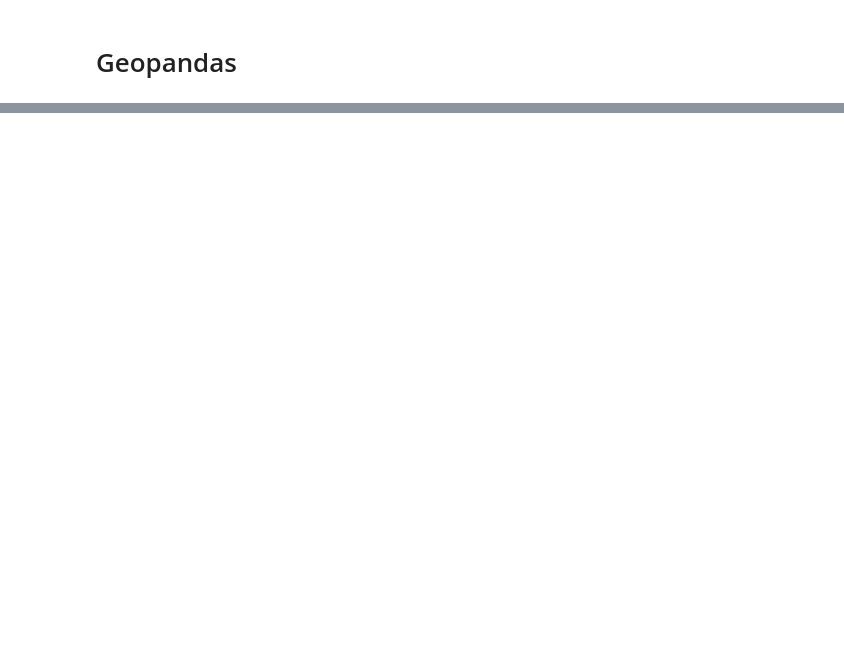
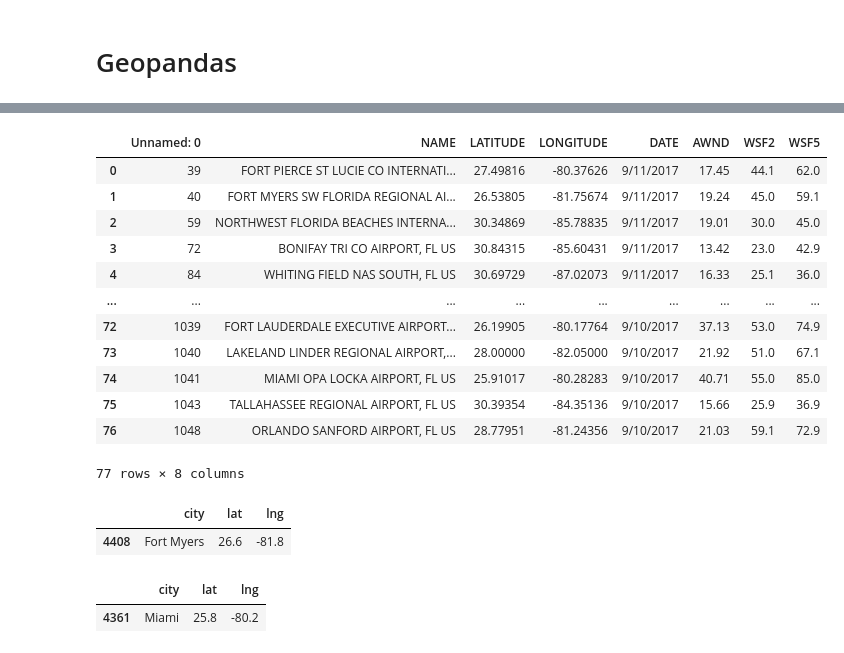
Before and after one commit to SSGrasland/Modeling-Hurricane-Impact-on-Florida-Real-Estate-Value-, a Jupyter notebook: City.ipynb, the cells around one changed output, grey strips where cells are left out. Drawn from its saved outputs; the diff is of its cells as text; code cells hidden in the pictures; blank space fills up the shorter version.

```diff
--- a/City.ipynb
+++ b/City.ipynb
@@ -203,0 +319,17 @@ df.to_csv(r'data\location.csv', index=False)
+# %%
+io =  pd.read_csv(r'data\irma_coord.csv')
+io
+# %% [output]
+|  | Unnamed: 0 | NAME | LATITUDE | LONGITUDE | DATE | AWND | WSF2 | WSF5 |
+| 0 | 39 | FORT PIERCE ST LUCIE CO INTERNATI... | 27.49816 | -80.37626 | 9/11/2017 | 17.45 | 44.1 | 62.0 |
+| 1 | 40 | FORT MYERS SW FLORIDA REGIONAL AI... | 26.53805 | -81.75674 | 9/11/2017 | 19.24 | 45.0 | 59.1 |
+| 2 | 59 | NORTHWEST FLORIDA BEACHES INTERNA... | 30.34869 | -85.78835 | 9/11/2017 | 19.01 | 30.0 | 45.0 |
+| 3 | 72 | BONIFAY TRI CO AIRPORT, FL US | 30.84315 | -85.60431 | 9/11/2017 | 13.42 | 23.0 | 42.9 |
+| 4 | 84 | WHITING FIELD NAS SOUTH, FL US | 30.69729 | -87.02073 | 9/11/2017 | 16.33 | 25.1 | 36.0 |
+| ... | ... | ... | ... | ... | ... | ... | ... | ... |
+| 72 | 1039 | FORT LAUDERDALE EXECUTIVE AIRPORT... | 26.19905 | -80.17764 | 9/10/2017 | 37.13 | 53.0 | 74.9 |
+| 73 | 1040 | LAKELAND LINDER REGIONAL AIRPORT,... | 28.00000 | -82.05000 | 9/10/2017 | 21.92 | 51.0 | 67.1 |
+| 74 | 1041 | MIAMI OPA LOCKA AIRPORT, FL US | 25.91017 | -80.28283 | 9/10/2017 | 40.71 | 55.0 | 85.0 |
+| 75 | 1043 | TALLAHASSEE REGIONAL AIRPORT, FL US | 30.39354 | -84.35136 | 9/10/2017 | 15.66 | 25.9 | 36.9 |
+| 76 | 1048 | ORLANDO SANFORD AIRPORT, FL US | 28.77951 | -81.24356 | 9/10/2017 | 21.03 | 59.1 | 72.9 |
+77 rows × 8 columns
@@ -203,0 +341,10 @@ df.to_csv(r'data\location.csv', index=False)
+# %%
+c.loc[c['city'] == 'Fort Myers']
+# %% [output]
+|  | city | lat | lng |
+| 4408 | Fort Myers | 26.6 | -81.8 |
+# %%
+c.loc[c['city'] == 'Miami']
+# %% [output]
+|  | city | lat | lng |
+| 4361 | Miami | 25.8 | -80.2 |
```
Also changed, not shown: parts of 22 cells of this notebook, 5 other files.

Problem requirements> Copy every line of the listing that includes the string "index".

Response area>
@@ -203,0 +319,17 @@ df.to_csv(r'data\location.csv', index=False)
@@ -203,0 +341,10 @@ df.to_csv(r'data\location.csv', index=False)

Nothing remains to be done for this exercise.